Women are generally not as fast as men at the 5K distance. Local race analysis showed us that for the prime age group 20-34, this differential was 2 minutes. As runners get older, this differential widened and topped out around 4 minutes. For children, it was less than 2 minutes until they get to be about age 19.
We used a height to weight ratio based upon local race times to develop additional handicaps. Men and women are not built the same and the race results clearly showed the handicap pattern was not the same for men and women.
The formulas we ended up with seemed refined enough and very workable. The Tortoise and Hare race became a true measurement of performance weighted for age, sex, height, and weight!
How does it work? At registration you will give us your age and sex. We will measure your height and weight, taken in your running gear. We will then compute your handicap according to the charts and use these seconds to determine your starting time.
The runner with the largest predicted handicap starts first. For the start, the clock is set at this number of seconds and begins counting down. Other runners start when their handicap time (written on their bib number at registration) comes up on the clock.
When the clock reaches zero, all runners have started and the clock then starts counting elapsed time for the race. Since handicaps were awarded at the start, the order of finish is therefore the actual standing in the race. (In addition to handicap times, we will also compute actual running times for all runners.)
The race is like a normal 5k in reverse. The Hares start well behind the Tortoises and have to catch them. The tortoises experience the fun of being in front. This can lead to pretty fast times for everybody, not to mention a very closely contested finish! It is not a predict event, so you do not have to try and hold onto a certain pace—just race!
How fast can you run a 5K if we factor out your age, sex, height, and weight?
Please, no dogs or baby strollers allowed on the course. Please do not trespass onto private property. Per PPRR race rules, headphones, i-pods, or MP3 players may not be used during the race. Those not in compliance will be disqualified.
Trophies are given to the 3 top finishers (with the handicap factored in)
This event started out many years ago as a straight prediction race with a mass start.
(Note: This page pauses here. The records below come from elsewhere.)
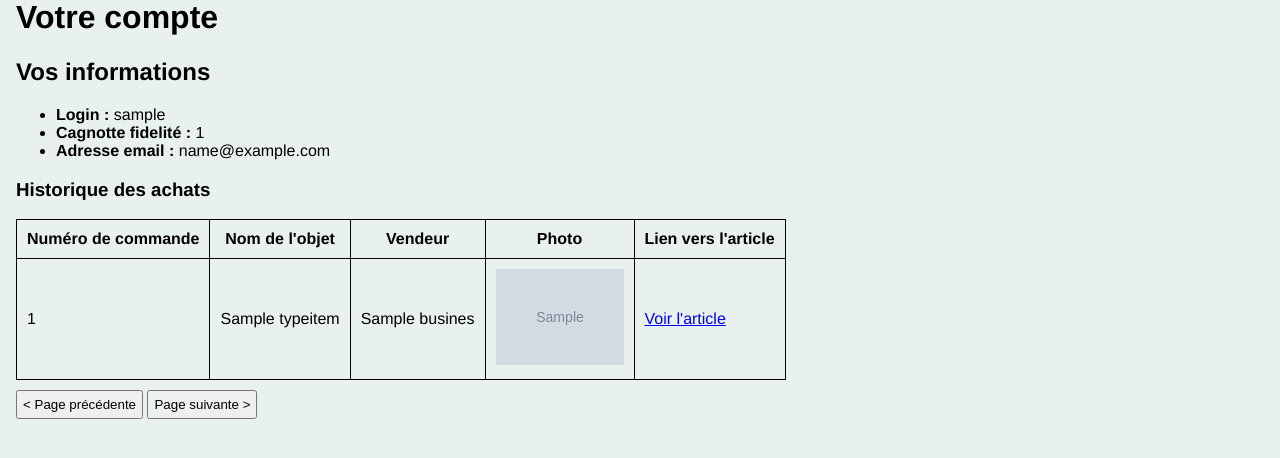
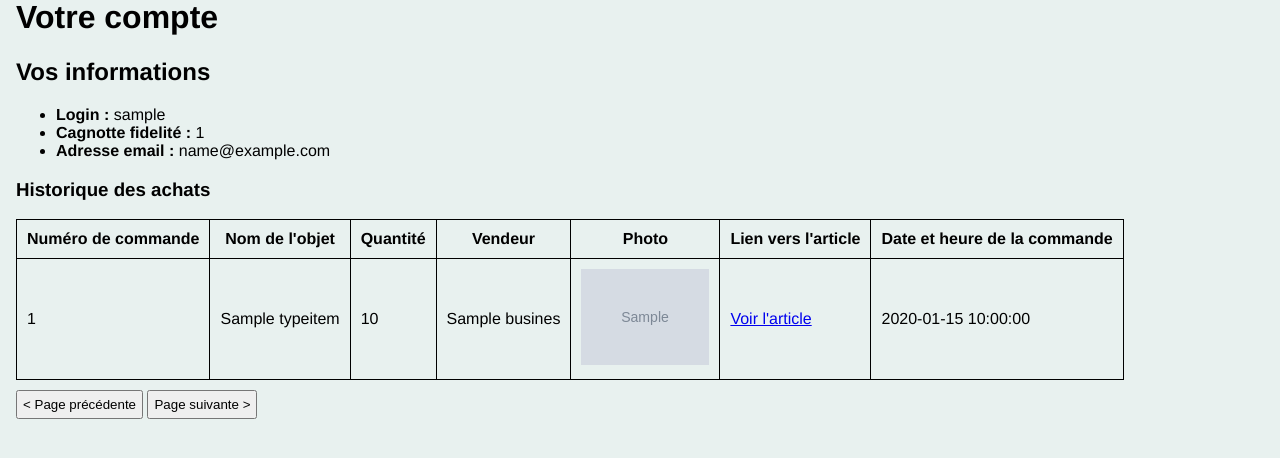
Before and after one commit to qaniere/SAE_2.2, a PHP site: page /customer/account.php in a window 1280 px wide. Shown: the part 169-627 px from the top of the page. Run offline with PHP 8.4, Linux system fonts and the light colour scheme; the visitor is signed in with stand-in values (Sample User, id 1); data comes from the database, SQL or seed files in the repository; tables that the repository leaves empty hold one stand-in row (values such as "Sample post"); grey boxes marked "Sample" are stand-in pictures; data that the repository does not hold is empty.

Commit message:
Add more informations and responsive to account.php

```diff
--- a/customer/account.php
+++ b/customer/account.php
@@ -77,16 +77,19 @@
 
                 //Getting the order history
                 echo "<h3>Historique des achats</h3>";
+                echo "<div id='history-container'>";
                 echo "<table>";
                 echo "<tr>";
                 echo "<th>Numéro de commande</th>";
                 echo "<th>Nom de l'objet</th>";
+                echo "<th>Quantité</th>";
                 echo "<th>Vendeur</th>";
                 echo "<th>Photo</th>";
                 echo "<th>Lien vers l'article</th>";
+                echo "<th>Date et heure de la commande</th>";
                 echo "</tr>";
 
-                $stmt = $db->prepare("SELECT CustomerOrder.id AS OrderID, TypeItem.id AS id, TypeItem.name AS itemName, TypeItem.file_extension AS file_extension, Business.name AS businessName, CustomerOrder.quantity, price FROM CustomerOrder JOIN BusinessSell ON CustomerOrder.businessID = BusinessSell.business AND CustomerOrder.itemID = BusinessSell.typeItem JOIN Business ON CustomerOrder.businessID = Business.id JOIN TypeItem ON CustomerOrder.itemID = TypeItem.id WHERE CustomerID = ? LIMIT 10 OFFSET ?");
+                $stmt = $db->prepare("SELECT CustomerOrder.id AS OrderID, TypeItem.id AS id, TypeItem.name AS itemName, TypeItem.file_extension AS file_extension, Business.name AS businessName, CustomerOrder.quantity, price, CustomerOrder.date FROM CustomerOrder JOIN BusinessSell ON CustomerOrder.businessID = BusinessSell.business AND CustomerOrder.itemID = BusinessSell.typeItem JOIN Business ON CustomerOrder.businessID = Business.id JOIN TypeItem ON CustomerOrder.itemID = TypeItem.id WHERE CustomerID = ? LIMIT 10 OFFSET ?");
                 $stmt->bind_param("ii", $_SESSION["id"], $offset);
                 $stmt->execute();
                 $result = $stmt->get_result();
@@ -99,17 +102,21 @@
                     $price = $row["price"]*$quantity;
                     $id = $row["id"];
                     $file_extension = $row["file_extension"];
+                    $date =$row["date"];
 
                     echo "<tr>";
                     echo "<td>$order_id</td>";
                     echo "<td>$item_name</td>";
+                    echo "<td>$quantity</td>";
                     echo "<td>$business_name</td>";
                     echo "<td><img class='history-image'src='../catalog_pictures/$id.$file_extension'></td>";
                     echo "<td><a href='../common/item_display.php?item=$id'>Voir l'article</a></td>";
+                    echo "<td>$date</td>";
                     echo "</tr>";
                 }
 
                 echo "</table>";
+                echo "</div>";
 
                 echo "<form action='../customer/account.php' method='get'>
                     <button type='submit' name='history' value='previous'>< Page précédente</button>
--- a/style/account.css
+++ b/style/account.css
@@ -1,6 +1,6 @@
 table {
+    margin-bottom: 10px;
     border-collapse: collapse;
-    margin-bottom: 10px;
 }
 
 th, td {
@@ -13,6 +13,10 @@ th, td {
     margin: 1em;
 }
 
+#history-container {
+    overflow: scroll;
+}
+
 
 .history-image {
     height: 6em;
```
The runners closest to their prediction were the winners.
In 2003, the format was changed to a handicap based on age, weight, height and gender. The staggered start adds extra excitement and encourages everyone to run flat out.
The weather can be wintry for this race, but heck, this is Colorado so that's no big deal.
The course is flat and on well-groomed dirt trails for about 2 miles and on cement sidewalks for about 1 mile. The elevation is slightly above 6000 feet.
From I-25, take the Bijou Exit (Exit 142)
more information from RRCA on the policy Following guidelines from the Road Runners of Clubs of America (RRCA), Pikes Peak Road Runners discourages and in most cases, does not allow use of headphones in its races. The rationale for this is simple: the majority of our races are held on trails, which are crowded with many other runners (and sometimes other trail users). Maintaining one’s sensory capacity during such situations is paramount for the safety of all participants.